When Apple discontinued its own AirPort series of routers in April, it hinted that it viewed mesh networking as Wi-Fi’s next evolution by promoting Linksys’ Velop mesh routers in its stores. Now the company is taking another step in that direction by joining The Thread Group, an organization devoted to promoting mesh networking.

The group describes Thread as an “IP-based wireless networking protocol providing the best way to connect products in the home,” enabling integration of over 250 devices per location into a “low-power, wireless mesh network.” Thread competes with better-known mesh options Zigbee and Z-Wave, which have only achieved modest success since entering the market, and arguably Bluetooth 4.0/LE, which was updated with mesh support last year but seemingly hasn’t seen much adoption.

Unlike traditional Wi-Fi routers, which provide a single wireless access point shared by all of a home’s or office’s devices, mesh networks relay information across multiple devices throughout the same space. While users will likely need to buy more router-like devices to build the mesh network, they can achieve better connectivity, particularly at the edges of large spaces.
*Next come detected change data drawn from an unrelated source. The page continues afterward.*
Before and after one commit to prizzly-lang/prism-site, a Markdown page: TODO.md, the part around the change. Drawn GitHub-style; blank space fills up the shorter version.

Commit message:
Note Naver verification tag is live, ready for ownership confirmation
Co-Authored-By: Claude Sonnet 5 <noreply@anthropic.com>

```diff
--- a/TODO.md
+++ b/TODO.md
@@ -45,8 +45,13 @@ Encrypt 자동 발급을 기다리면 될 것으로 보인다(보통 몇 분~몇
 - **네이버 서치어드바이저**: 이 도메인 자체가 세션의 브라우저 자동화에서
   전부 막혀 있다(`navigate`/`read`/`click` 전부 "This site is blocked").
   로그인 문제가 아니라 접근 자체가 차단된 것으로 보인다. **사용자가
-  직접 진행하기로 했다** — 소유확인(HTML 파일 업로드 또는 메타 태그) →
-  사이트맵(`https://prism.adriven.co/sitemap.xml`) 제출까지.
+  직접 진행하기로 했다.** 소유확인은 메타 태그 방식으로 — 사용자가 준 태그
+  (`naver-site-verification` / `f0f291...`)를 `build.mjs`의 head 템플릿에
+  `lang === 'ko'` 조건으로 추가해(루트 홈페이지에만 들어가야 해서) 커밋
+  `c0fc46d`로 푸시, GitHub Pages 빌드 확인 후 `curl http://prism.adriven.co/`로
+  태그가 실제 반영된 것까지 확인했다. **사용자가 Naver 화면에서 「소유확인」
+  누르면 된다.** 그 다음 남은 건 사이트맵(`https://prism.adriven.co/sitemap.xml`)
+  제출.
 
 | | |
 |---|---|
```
As Thread’s focus is on home devices, the concept is to interconnect everything from smartphones and tablets to home heating, water, cooling, lighting, and security products within an encrypted network. Critical to both Apple and extended-use home devices, Thread promises “extremely low power consumption” — years of operation on one AA battery, using IEEE 802.15.4 MAC and PHY standards for short messaging — and “banking-class, public-key cryptography.” A large collection of chips already support Thread, and two Nest products (Guard and Detect) are already Thread-certified.
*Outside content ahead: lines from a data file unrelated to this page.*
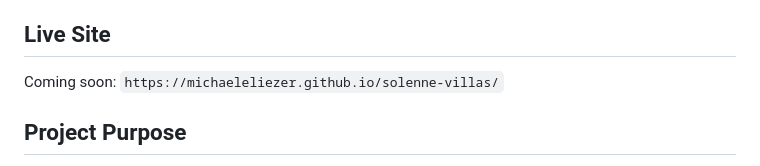
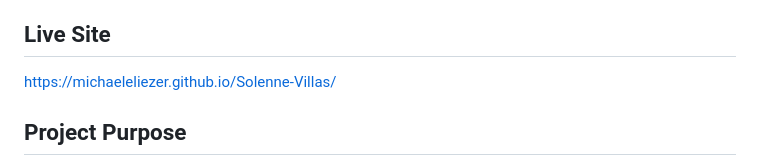
Before and after one commit to michaelEliezer/Solenne-Villas, a Markdown page: README.md, the part around the change. Drawn GitHub-style.

```diff
--- a/README.md
+++ b/README.md
@@ -5,7 +5,7 @@ The project was built as a cinematic editorial landing page using full-screen im
 
 ## Live Site
 
-Coming soon: `https://michaeleliezer.github.io/solenne-villas/`
+ https://michaeleliezer.github.io/Solenne-Villas/
 
 ## Project Purpose
 
```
Apple’s participation in Thread doesn’t suggest that it will be re-entering the router market anytime soon, but it does increase the likelihood that its future products — including both HomeKit accessories and devices that control them — will support Thread mesh networking. The Thread Group website also notes that it’s working to expand past home networking into “commercial building” and “professional” sectors, including internet of things (IoT) support, so its potential applications are highly likely to expand in the not too distant future.